__TASK TO CARRY OUT__. Please copy every record below exactly, but leave the pictures out.

__DATA SECTION__.
____
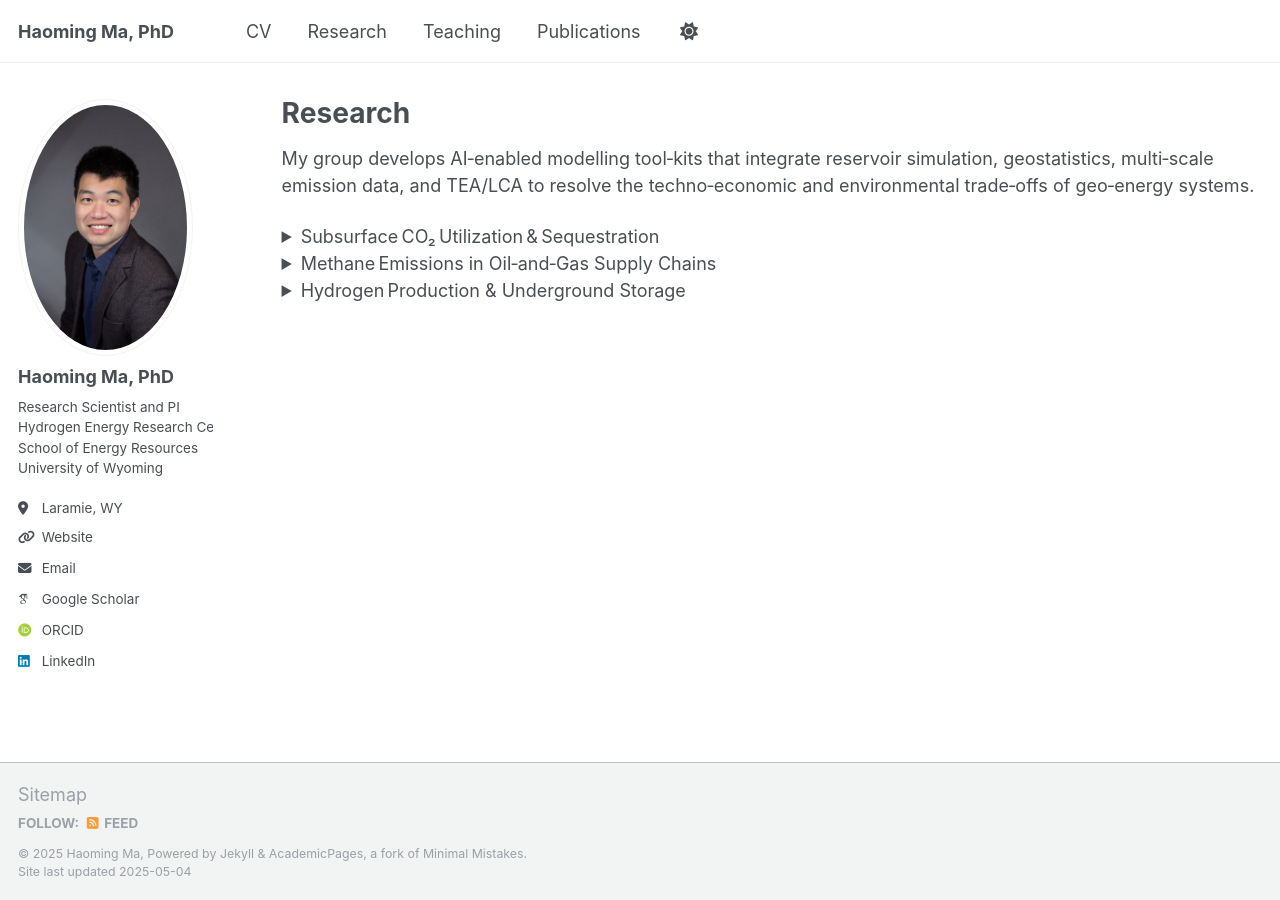
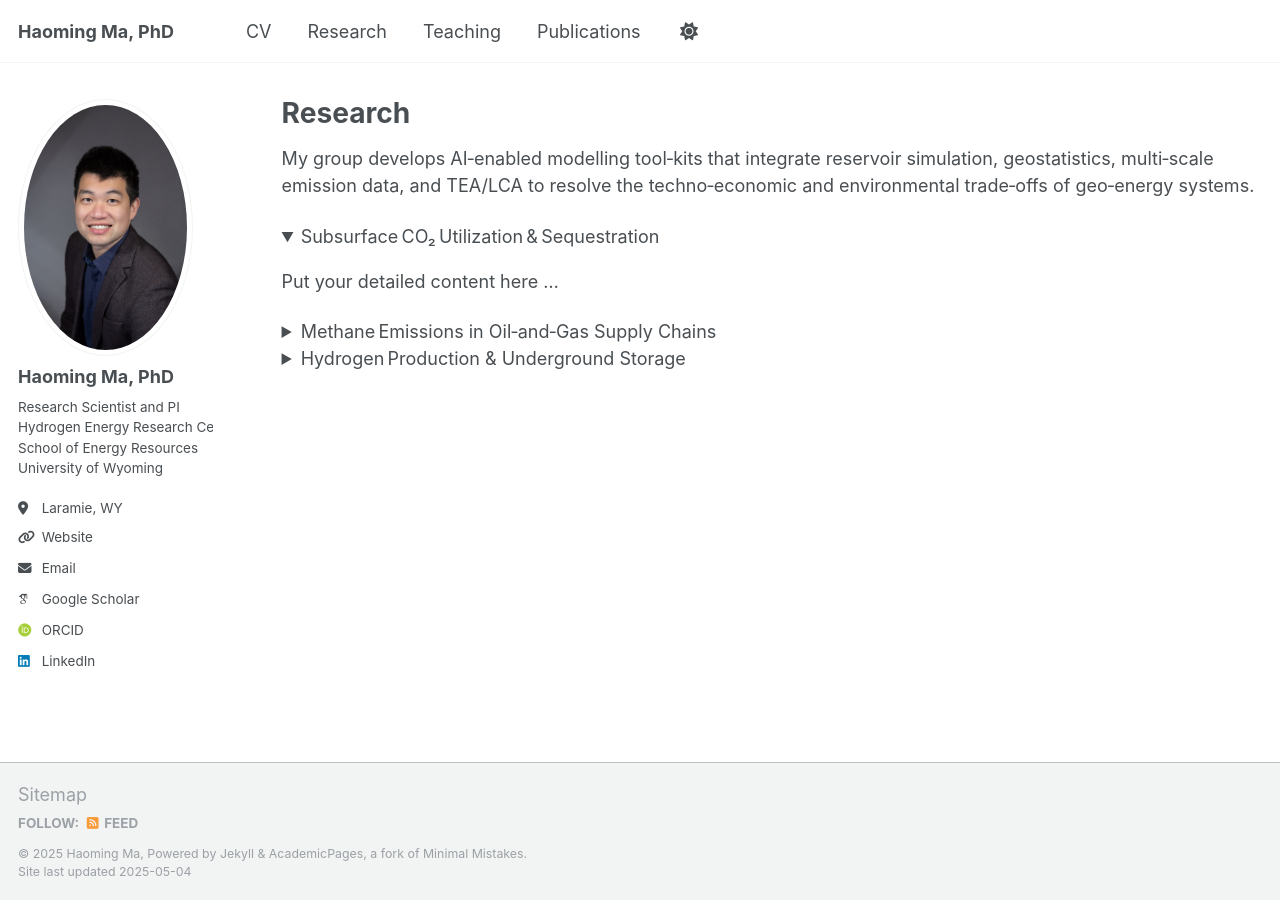
Before and after one commit to haoming-ma/haoming-ma.github.io, a Jekyll site: the page built from _pages/research.md, in a window 1280 px wide. Built offline with Jekyll 4.4.1, drawn with Linux system fonts in a browser that asks for light colours; some web fonts are replaced; part of the change alters nothing that is shown.

Commit message:
Update research.md

```diff
--- a/_pages/research.md
+++ b/_pages/research.md
@@ -1,5 +1,5 @@
 ---
-layout: archive           # keep whatever layout you chose
+layout: archive
 title:  "Research"
 permalink: /research/
 author_profile: true
@@ -9,17 +9,38 @@ My group develops AI‑enabled modelling tool‑kits that integrate reservoir
 simulation, geostatistics, multi‑scale emission data, and TEA/LCA to resolve
 the techno‑economic and environmental trade‑offs of geo‑energy systems.
 
-<details class="accordion">
+<details class="accordion" open>
   <summary>Subsurface CO₂ Utilization & Sequestration</summary>
-  <p>Put your detailed content here …</p>
+
+  <p>Put your detailed content here …</p>
 </details>
 
 <details class="accordion">
   <summary>Methane Emissions in Oil‑and‑Gas Supply Chains</summary>
-  <p>More content …</p>
+
+  <p>More content …</p>
 </details>
 
 <details class="accordion">
   <summary>Hydrogen Production & Underground Storage</summary>
-  <p>More content …</p>
+
+  <p>More content …</p>
 </details>
+
+<script>
+/* ╔════════════════════════════════════════════╗
+   ║  keep exactly one <details.accordion> open ║
+   ╚════════════════════════════════════════════╝ */
+document.addEventListener('DOMContentLoaded', () => {
+  const items = document.querySelectorAll('details.accordion');
+  items.forEach((item) => {
+    item.addEventListener('toggle', () => {
+      if (item.open) {                     // this one was just opened
+        items.forEach((other) => {
+          if (other !== item) other.open = false;  // close the rest
+        });
+      }
+    });
+  });
+});
+</script>
```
____
__EXPECTED ANSWER__.
Before and after one commit to haoming-ma/haoming-ma.github.io, a Jekyll site: the page built from _pages/research.md, in a window 1280 px wide. Built offline with Jekyll 4.4.1, drawn with Linux system fonts in a browser that asks for light colours; some web fonts are replaced; part of the change alters nothing that is shown.

Commit message:
Update research.md

```diff
--- a/_pages/research.md
+++ b/_pages/research.md
@@ -1,5 +1,5 @@
 ---
-layout: archive           # keep whatever layout you chose
+layout: archive
 title:  "Research"
 permalink: /research/
 author_profile: true
@@ -9,17 +9,38 @@ My group develops AI‑enabled modelling tool‑kits that integrate reservoir
 simulation, geostatistics, multi‑scale emission data, and TEA/LCA to resolve
 the techno‑economic and environmental trade‑offs of geo‑energy systems.
 
-<details class="accordion">
+<details class="accordion" open>
   <summary>Subsurface CO₂ Utilization & Sequestration</summary>
-  <p>Put your detailed content here …</p>
+
+  <p>Put your detailed content here …</p>
 </details>
 
 <details class="accordion">
   <summary>Methane Emissions in Oil‑and‑Gas Supply Chains</summary>
-  <p>More content …</p>
+
+  <p>More content …</p>
 </details>
 
 <details class="accordion">
   <summary>Hydrogen Production & Underground Storage</summary>
-  <p>More content …</p>
+
+  <p>More content …</p>
 </details>
+
+<script>
+/* ╔════════════════════════════════════════════╗
+   ║  keep exactly one <details.accordion> open ║
+   ╚════════════════════════════════════════════╝ */
+document.addEventListener('DOMContentLoaded', () => {
+  const items = document.querySelectorAll('details.accordion');
+  items.forEach((item) => {
+    item.addEventListener('toggle', () => {
+      if (item.open) {                     // this one was just opened
+        items.forEach((other) => {
+          if (other !== item) other.open = false;  // close the rest
+        });
+      }
+    });
+  });
+});
+</script>
```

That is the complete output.